Consolidate NPCs and tap into character backgrounds

Similar to the above, see where you can tie players and their characters to the important NPCs. Furthermore see where you can consolidate NPCs or lean on player favorite NPCs to take multiple roles in the adventure.

A great example of this is Song of Ice and Fire vs the Game of Thrones TV series. The TV series took storylines of many characters in the books and crammed them into one character to make it simpler for the audience to track. I don’t think this is a bad idea in your D&D campaign.

Maintain session notes and have players keep notes

Since many of the technical details (dungeons, magic items, monsters, characters and motivations) are handled by the module, you can focus on keeping track of deviations and statuses with your prep time.

Maintain session notes and have your players maintain notes as well to help you out.

Maintain a villain roster with overarching goals and tasks

For every villain and major NPC in the campaign, keep a roster of these people, their current status and what it is they are trying to accomplish.

Being a business nerd, I look at this like their overarching goal and how they will achieve it.

Here is an example from a villain in Icewind Dale: Rime of the Frostmaiden.

[Villain Name]Objective: Take rulership over the Ten Towns

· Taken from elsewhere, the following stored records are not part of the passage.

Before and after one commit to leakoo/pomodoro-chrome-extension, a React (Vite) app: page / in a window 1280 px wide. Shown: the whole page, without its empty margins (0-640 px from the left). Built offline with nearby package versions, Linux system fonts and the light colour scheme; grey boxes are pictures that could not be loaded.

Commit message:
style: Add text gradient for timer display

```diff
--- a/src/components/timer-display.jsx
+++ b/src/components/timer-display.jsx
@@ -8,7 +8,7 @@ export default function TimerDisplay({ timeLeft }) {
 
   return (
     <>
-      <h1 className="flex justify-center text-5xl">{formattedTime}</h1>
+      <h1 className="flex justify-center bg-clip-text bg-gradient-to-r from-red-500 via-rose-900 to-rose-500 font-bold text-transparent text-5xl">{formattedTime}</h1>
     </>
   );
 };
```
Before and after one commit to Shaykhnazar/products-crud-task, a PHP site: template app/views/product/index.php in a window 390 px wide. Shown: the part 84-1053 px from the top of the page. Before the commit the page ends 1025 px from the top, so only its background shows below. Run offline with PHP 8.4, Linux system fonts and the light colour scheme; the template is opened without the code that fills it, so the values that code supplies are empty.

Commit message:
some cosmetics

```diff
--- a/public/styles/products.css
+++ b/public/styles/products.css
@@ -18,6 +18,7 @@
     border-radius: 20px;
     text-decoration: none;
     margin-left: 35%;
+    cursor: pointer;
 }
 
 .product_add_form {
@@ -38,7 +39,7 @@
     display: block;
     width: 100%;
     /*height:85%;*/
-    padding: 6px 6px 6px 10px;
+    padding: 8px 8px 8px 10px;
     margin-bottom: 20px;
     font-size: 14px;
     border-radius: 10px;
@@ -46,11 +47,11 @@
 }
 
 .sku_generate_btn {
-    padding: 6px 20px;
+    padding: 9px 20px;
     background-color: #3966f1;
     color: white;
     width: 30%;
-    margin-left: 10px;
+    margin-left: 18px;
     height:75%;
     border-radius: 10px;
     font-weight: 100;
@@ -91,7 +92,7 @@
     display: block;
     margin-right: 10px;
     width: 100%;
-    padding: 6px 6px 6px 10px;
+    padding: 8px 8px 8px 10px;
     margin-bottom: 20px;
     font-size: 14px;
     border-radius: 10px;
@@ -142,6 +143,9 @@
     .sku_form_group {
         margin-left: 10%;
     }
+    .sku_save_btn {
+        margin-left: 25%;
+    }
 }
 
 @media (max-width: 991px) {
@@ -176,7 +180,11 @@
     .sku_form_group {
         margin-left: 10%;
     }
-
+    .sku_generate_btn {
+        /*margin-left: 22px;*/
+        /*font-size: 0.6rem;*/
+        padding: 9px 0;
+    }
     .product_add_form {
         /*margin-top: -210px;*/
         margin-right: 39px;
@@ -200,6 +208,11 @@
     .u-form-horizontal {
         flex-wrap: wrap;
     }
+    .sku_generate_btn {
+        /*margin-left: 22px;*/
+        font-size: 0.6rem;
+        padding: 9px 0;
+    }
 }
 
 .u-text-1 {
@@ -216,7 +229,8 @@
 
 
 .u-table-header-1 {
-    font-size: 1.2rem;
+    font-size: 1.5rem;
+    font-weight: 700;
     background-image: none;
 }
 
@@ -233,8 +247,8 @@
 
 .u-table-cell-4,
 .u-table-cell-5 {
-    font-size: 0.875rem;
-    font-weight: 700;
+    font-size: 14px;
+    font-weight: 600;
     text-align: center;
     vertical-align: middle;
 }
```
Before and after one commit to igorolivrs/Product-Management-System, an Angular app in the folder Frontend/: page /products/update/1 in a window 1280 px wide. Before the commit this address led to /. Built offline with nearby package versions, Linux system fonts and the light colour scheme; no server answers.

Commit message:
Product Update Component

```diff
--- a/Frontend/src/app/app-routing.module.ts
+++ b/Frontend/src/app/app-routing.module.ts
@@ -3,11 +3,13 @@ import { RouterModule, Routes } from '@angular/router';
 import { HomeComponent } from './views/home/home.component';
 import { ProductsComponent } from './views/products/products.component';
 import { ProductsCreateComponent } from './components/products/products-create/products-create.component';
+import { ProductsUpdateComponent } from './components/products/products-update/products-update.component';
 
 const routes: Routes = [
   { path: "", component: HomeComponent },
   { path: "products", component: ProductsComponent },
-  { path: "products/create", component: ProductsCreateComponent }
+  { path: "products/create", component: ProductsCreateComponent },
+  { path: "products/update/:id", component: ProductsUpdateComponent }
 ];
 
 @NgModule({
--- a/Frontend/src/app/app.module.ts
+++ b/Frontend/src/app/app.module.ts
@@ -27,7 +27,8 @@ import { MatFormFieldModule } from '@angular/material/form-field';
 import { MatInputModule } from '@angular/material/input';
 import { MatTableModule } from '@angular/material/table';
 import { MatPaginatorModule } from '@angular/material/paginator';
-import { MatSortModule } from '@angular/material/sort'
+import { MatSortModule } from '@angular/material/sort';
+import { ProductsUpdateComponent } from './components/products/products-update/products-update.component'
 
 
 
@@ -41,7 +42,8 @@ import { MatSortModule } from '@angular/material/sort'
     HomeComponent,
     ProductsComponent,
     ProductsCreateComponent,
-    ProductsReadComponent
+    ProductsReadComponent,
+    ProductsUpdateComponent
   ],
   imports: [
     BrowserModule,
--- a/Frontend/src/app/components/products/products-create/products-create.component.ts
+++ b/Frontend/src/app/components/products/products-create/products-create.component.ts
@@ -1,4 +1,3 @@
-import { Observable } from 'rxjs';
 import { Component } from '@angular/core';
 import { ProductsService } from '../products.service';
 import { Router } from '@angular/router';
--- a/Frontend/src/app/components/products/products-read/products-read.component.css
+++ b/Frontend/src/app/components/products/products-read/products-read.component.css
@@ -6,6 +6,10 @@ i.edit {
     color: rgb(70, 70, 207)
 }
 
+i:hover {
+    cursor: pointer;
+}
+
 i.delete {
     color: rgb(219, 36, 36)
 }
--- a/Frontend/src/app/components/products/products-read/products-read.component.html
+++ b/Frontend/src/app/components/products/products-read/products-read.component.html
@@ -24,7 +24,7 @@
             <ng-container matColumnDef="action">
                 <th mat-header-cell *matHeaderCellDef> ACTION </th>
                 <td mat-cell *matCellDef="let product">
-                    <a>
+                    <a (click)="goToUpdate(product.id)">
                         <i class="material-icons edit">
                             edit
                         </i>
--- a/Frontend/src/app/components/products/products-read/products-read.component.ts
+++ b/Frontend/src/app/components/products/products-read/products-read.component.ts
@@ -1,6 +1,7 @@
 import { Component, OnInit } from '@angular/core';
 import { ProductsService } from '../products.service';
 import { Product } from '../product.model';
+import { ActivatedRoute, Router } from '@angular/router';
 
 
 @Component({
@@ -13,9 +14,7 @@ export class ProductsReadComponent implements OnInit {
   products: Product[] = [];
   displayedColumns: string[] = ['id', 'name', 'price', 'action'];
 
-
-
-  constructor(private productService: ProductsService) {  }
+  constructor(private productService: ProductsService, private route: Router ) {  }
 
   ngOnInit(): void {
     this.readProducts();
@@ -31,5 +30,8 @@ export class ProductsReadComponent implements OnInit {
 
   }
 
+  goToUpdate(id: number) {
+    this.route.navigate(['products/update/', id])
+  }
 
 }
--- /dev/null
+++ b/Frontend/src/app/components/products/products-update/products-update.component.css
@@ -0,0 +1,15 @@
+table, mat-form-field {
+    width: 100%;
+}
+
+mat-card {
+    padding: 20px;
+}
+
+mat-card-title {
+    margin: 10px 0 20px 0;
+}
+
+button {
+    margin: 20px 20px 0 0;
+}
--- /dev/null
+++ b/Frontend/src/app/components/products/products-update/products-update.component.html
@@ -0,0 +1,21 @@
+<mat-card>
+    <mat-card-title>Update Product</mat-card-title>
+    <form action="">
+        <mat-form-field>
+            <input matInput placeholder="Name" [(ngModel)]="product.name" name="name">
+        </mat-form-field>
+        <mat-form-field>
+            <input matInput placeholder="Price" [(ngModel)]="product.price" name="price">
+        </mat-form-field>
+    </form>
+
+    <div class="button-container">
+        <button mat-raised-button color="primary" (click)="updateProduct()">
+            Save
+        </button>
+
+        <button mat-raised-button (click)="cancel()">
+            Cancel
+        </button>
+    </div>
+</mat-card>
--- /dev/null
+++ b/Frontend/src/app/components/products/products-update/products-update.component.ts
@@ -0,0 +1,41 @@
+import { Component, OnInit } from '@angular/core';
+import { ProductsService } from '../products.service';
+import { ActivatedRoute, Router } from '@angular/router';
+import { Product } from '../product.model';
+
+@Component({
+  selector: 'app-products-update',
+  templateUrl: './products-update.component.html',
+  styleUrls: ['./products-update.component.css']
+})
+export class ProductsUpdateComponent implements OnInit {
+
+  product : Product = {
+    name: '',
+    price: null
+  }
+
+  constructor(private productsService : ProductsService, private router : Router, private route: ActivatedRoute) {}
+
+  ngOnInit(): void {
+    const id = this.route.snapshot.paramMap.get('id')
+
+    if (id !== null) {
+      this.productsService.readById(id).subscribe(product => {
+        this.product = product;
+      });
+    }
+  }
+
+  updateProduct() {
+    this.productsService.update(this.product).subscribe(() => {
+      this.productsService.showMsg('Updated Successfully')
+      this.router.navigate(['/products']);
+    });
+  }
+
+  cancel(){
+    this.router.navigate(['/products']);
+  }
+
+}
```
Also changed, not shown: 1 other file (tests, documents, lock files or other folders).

  • Establish underlings as mayors in each of the three major Ten Towns
  • Ally with Xardarok to coordinate attacks on the players.
  • Gain ownership of a magic item rumored to create unlimited food.

Maintain a factions list

Identify the factions important to the players and maintain a list of them, their members, the players’ standing with them, and any boons or disadvantages they get with them as a result.

Factions can be any relevant group of people from literal factions (ie. the Harpers) to villainous organizations to institutions

Maintaining the factions will help get characters get out of binds, potentially solve for single points of failure, add complications to scenarios, and make the campaign world feel more alive.

Maintain a revelations list

After you have read the book and determined what revelations you want the characters to learn, start listing them down and then list at least three ways that you could sprinkle clues leading the characters to that revelation.

Using our favorite Star Wars example…

Revelation: Darth Vader is Luke Skywalker’s father

  • Successful insight checks on Obi Wan while he tells stories about Luke’s father and Darth Vader reveal caginess and that he is hiding something.
  • A medical record discovered while exploring the Death Star lists Darth Vader’s name as Anakin Skwalker and an age of roughly 20 years older than Luke.
  • Luke’s father’s lightsaber is the same construction and make as Darth Vader’s lightsaber.
  • A benefactor Jedi knight rewards Luke with this knowledge for completing a quest for them.
  • An interrogated stormtrooper tells Luke that he reminds him of Darth Vader.